Vectors can describe any quantity with magnitude and direction.
In fact, vectors are often defined by these properties and are used to solve important problems such as the physics of motion.
But there's so much more to being a “vector,” and if we broaden our view, we can use vectors to solve a much wider range of problems.
So, what exactly is a vector then? By the end of this quiz, we'll know!
Let's start by looking at arrows in the plane, which have both magnitude and direction.
The velocity of a bug as it walks along a tabletop is a good example. In this case, it's natural to imagine the arrow carried by the bug as it goes. Set the speed and click the play button to watch it go!
Moving arrows around the plane doesn't change their meaning at all. In fact, moving two arrows together is a natural way to add them together.
The sum is the arrow from the tail of to the tip of if we move without rotating it so that its tail sits at the tip of
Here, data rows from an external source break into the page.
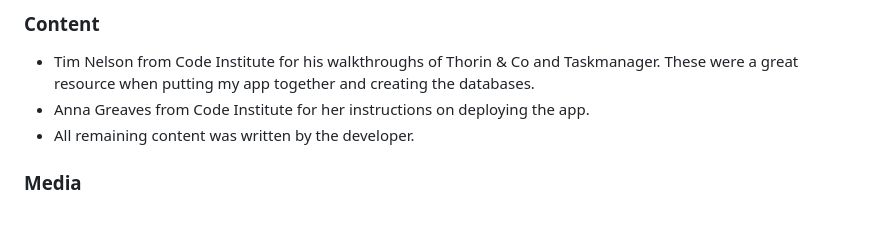
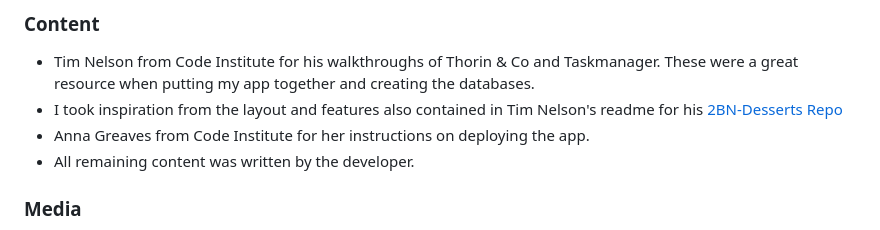
Before and after one commit to nddpj00/balanced-diet-menu-finder, a Markdown page: README.md, the part around the change. Drawn GitHub-style.

Commit message:
adds to 'credits' section of readme

```diff
--- a/README.md
+++ b/README.md
@@ -367,8 +367,9 @@ The site is hosted on [Heroku](https://mealplanner-2.herokuapp.com/).
 ### Content
 
 -  Tim Nelson from Code Institute for his walkthroughs of Thorin & Co and Taskmanager. These were a great resource when putting my app together and creating the databases.
--   Anna Greaves from Code Institute for her instructions on deploying the app.
--   All remaining content was written by the developer.
+-  I took inspiration from the layout and features also contained in Tim Nelson's readme for his [2BN-Desserts Repo](https://github.com/TravelTimN/ci-milestone04-dcd/blob/main/README.md)
+-  Anna Greaves from Code Institute for her instructions on deploying the app.
+-  All remaining content was written by the developer.
 
 
 ### Media
```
For example, let's say there are three islands labeled and A boat travels from to and then from to
In other words, it first moves along and then along
on the other hand, tells us where the boat starts off and where it finally stops. How is related to and
Now let's take a closer look at the sum rule.
To add and together, we move 's tail to 's tip; is the arrow joining 's tail to 's tip.
Do we get a different result if we instead move 's tail to 's tip?
We just saw that and are the same arrow; this means So the order doesn't matter, just as when we add numbers.
But suppose we add the three arrows and together. Does the order of addition matter now?
To recap, arrow sums obey the "common sense" rules of commutativity and associativity just like real numbers.
It's hard to imagine arithmetic without these properties, so let's make them an essential aspect of "being a vector":
Vectors obey associativity and commutativity when they’re added.
To define vectors properly, we need more than just a means of adding them together; we also need a way of multiplying them by numbers.
Take planar arrows, for instance. There's a natural way of scaling them:
The scalar multiplication rules for arrows are as follows:
- If then points in the same direction as but has times its length.
- If then points in the opposite direction as but has times its length.
Given what we know about arrow addition, how do we interpret
So it follows that every arrow has an opposite where In many ways the zero arrow plays the same role that does for real numbers.
What other properties about and arrow scalar multiplication are true?
Select all that apply.
We now extract the full definition of "vector" from all the lessons we learned studying planar arrows.
Suppose a set has the following properties:
- has addition and scalar multiplication operations that are commutative, associative, and distributive.
- has a zero vector, which is an object that can be added to anything in without changing it, just like the real number 0.
- Multiplying any element in by the real number doesn't change that element.
In other words, has all the same algebraic properties as planar arrows. Then we call a vector space and its elements vectors.
In the next quiz, we'll look at an example of a vector space that may just surprise you.